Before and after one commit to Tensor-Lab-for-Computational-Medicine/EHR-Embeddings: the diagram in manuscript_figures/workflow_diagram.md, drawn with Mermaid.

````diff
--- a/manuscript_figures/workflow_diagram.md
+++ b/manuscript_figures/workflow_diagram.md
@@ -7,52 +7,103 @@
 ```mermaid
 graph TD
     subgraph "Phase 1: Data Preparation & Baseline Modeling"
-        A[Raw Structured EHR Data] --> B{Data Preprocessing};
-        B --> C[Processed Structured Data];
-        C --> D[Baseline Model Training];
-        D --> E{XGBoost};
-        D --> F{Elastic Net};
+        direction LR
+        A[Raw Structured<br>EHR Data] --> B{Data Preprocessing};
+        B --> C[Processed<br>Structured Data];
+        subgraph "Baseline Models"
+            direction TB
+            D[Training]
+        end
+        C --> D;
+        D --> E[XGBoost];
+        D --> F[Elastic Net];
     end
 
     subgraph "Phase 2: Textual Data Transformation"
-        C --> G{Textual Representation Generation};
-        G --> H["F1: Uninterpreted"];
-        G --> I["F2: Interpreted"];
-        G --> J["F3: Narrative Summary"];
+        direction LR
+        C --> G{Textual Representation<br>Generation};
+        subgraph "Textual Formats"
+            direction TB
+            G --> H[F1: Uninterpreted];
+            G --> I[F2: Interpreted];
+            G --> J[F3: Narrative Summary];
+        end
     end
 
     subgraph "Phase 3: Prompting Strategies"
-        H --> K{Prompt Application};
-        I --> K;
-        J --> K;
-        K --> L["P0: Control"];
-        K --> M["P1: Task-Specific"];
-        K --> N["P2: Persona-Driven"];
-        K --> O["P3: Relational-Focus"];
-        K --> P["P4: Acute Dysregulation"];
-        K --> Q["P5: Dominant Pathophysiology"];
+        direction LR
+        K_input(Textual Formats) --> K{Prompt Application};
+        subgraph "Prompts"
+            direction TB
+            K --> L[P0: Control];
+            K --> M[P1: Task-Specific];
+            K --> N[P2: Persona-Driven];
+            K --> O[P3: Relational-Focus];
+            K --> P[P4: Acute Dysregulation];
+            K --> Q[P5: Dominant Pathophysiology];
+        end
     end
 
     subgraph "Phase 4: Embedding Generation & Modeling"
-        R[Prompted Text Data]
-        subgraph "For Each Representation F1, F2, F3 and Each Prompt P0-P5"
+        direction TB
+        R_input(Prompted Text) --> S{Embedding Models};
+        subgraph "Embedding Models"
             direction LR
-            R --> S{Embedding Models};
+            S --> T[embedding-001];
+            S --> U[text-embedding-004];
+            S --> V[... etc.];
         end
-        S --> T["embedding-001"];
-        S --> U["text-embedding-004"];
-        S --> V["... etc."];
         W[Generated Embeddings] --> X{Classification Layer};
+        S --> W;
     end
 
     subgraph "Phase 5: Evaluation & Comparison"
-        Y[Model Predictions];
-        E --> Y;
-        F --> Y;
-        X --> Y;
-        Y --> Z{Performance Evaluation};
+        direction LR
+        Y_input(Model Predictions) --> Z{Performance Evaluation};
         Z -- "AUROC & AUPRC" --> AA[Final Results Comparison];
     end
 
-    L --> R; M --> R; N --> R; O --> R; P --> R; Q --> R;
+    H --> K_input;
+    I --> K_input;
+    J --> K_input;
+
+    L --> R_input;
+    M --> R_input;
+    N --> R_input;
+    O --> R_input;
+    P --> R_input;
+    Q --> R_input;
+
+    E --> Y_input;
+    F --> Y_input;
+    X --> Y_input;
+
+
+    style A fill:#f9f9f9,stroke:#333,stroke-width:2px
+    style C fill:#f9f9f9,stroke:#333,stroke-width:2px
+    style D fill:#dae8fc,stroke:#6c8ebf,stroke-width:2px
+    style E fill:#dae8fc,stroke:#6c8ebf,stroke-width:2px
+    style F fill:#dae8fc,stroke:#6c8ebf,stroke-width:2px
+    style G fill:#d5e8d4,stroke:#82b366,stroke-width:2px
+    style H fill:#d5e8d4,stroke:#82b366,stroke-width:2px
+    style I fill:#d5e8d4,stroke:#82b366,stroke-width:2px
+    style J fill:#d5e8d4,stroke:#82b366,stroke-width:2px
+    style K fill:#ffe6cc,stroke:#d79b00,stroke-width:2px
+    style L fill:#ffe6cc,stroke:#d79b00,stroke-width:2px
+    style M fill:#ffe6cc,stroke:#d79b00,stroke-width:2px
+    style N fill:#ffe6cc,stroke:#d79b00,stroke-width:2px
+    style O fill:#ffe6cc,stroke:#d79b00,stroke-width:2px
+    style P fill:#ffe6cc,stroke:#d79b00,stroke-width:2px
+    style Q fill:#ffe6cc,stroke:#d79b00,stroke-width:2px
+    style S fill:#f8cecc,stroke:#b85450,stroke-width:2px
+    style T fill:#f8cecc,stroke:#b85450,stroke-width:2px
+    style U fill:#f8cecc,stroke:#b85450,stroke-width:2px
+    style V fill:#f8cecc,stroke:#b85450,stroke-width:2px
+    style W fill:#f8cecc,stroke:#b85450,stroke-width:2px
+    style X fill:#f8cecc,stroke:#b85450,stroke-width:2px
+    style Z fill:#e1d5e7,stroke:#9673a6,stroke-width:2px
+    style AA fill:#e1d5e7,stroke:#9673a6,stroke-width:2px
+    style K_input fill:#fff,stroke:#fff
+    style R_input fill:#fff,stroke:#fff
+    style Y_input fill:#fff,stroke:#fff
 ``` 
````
* * * * * * *
TASK TO CARRY OUT: Please retype the listing above with no line missing.

ANSWER SECTION:
Before and after one commit to Tensor-Lab-for-Computational-Medicine/EHR-Embeddings: the diagram in manuscript_figures/workflow_diagram.md, drawn with Mermaid.

````diff
--- a/manuscript_figures/workflow_diagram.md
+++ b/manuscript_figures/workflow_diagram.md
@@ -7,52 +7,103 @@
 ```mermaid
 graph TD
     subgraph "Phase 1: Data Preparation & Baseline Modeling"
-        A[Raw Structured EHR Data] --> B{Data Preprocessing};
-        B --> C[Processed Structured Data];
-        C --> D[Baseline Model Training];
-        D --> E{XGBoost};
-        D --> F{Elastic Net};
+        direction LR
+        A[Raw Structured<br>EHR Data] --> B{Data Preprocessing};
+        B --> C[Processed<br>Structured Data];
+        subgraph "Baseline Models"
+            direction TB
+            D[Training]
+        end
+        C --> D;
+        D --> E[XGBoost];
+        D --> F[Elastic Net];
     end
 
     subgraph "Phase 2: Textual Data Transformation"
-        C --> G{Textual Representation Generation};
-        G --> H["F1: Uninterpreted"];
-        G --> I["F2: Interpreted"];
-        G --> J["F3: Narrative Summary"];
+        direction LR
+        C --> G{Textual Representation<br>Generation};
+        subgraph "Textual Formats"
+            direction TB
+            G --> H[F1: Uninterpreted];
+            G --> I[F2: Interpreted];
+            G --> J[F3: Narrative Summary];
+        end
     end
 
     subgraph "Phase 3: Prompting Strategies"
-        H --> K{Prompt Application};
-        I --> K;
-        J --> K;
-        K --> L["P0: Control"];
-        K --> M["P1: Task-Specific"];
-        K --> N["P2: Persona-Driven"];
-        K --> O["P3: Relational-Focus"];
-        K --> P["P4: Acute Dysregulation"];
-        K --> Q["P5: Dominant Pathophysiology"];
+        direction LR
+        K_input(Textual Formats) --> K{Prompt Application};
+        subgraph "Prompts"
+            direction TB
+            K --> L[P0: Control];
+            K --> M[P1: Task-Specific];
+            K --> N[P2: Persona-Driven];
+            K --> O[P3: Relational-Focus];
+            K --> P[P4: Acute Dysregulation];
+            K --> Q[P5: Dominant Pathophysiology];
+        end
     end
 
     subgraph "Phase 4: Embedding Generation & Modeling"
-        R[Prompted Text Data]
-        subgraph "For Each Representation F1, F2, F3 and Each Prompt P0-P5"
+        direction TB
+        R_input(Prompted Text) --> S{Embedding Models};
+        subgraph "Embedding Models"
             direction LR
-            R --> S{Embedding Models};
+            S --> T[embedding-001];
+            S --> U[text-embedding-004];
+            S --> V[... etc.];
         end
-        S --> T["embedding-001"];
-        S --> U["text-embedding-004"];
-        S --> V["... etc."];
         W[Generated Embeddings] --> X{Classification Layer};
+        S --> W;
     end
 
     subgraph "Phase 5: Evaluation & Comparison"
-        Y[Model Predictions];
-        E --> Y;
-        F --> Y;
-        X --> Y;
-        Y --> Z{Performance Evaluation};
+        direction LR
+        Y_input(Model Predictions) --> Z{Performance Evaluation};
         Z -- "AUROC & AUPRC" --> AA[Final Results Comparison];
     end
 
-    L --> R; M --> R; N --> R; O --> R; P --> R; Q --> R;
+    H --> K_input;
+    I --> K_input;
+    J --> K_input;
+
+    L --> R_input;
+    M --> R_input;
+    N --> R_input;
+    O --> R_input;
+    P --> R_input;
+    Q --> R_input;
+
+    E --> Y_input;
+    F --> Y_input;
+    X --> Y_input;
+
+
+    style A fill:#f9f9f9,stroke:#333,stroke-width:2px
+    style C fill:#f9f9f9,stroke:#333,stroke-width:2px
+    style D fill:#dae8fc,stroke:#6c8ebf,stroke-width:2px
+    style E fill:#dae8fc,stroke:#6c8ebf,stroke-width:2px
+    style F fill:#dae8fc,stroke:#6c8ebf,stroke-width:2px
+    style G fill:#d5e8d4,stroke:#82b366,stroke-width:2px
+    style H fill:#d5e8d4,stroke:#82b366,stroke-width:2px
+    style I fill:#d5e8d4,stroke:#82b366,stroke-width:2px
+    style J fill:#d5e8d4,stroke:#82b366,stroke-width:2px
+    style K fill:#ffe6cc,stroke:#d79b00,stroke-width:2px
+    style L fill:#ffe6cc,stroke:#d79b00,stroke-width:2px
+    style M fill:#ffe6cc,stroke:#d79b00,stroke-width:2px
+    style N fill:#ffe6cc,stroke:#d79b00,stroke-width:2px
+    style O fill:#ffe6cc,stroke:#d79b00,stroke-width:2px
+    style P fill:#ffe6cc,stroke:#d79b00,stroke-width:2px
+    style Q fill:#ffe6cc,stroke:#d79b00,stroke-width:2px
+    style S fill:#f8cecc,stroke:#b85450,stroke-width:2px
+    style T fill:#f8cecc,stroke:#b85450,stroke-width:2px
+    style U fill:#f8cecc,stroke:#b85450,stroke-width:2px
+    style V fill:#f8cecc,stroke:#b85450,stroke-width:2px
+    style W fill:#f8cecc,stroke:#b85450,stroke-width:2px
+    style X fill:#f8cecc,stroke:#b85450,stroke-width:2px
+    style Z fill:#e1d5e7,stroke:#9673a6,stroke-width:2px
+    style AA fill:#e1d5e7,stroke:#9673a6,stroke-width:2px
+    style K_input fill:#fff,stroke:#fff
+    style R_input fill:#fff,stroke:#fff
+    style Y_input fill:#fff,stroke:#fff
 ``` 
````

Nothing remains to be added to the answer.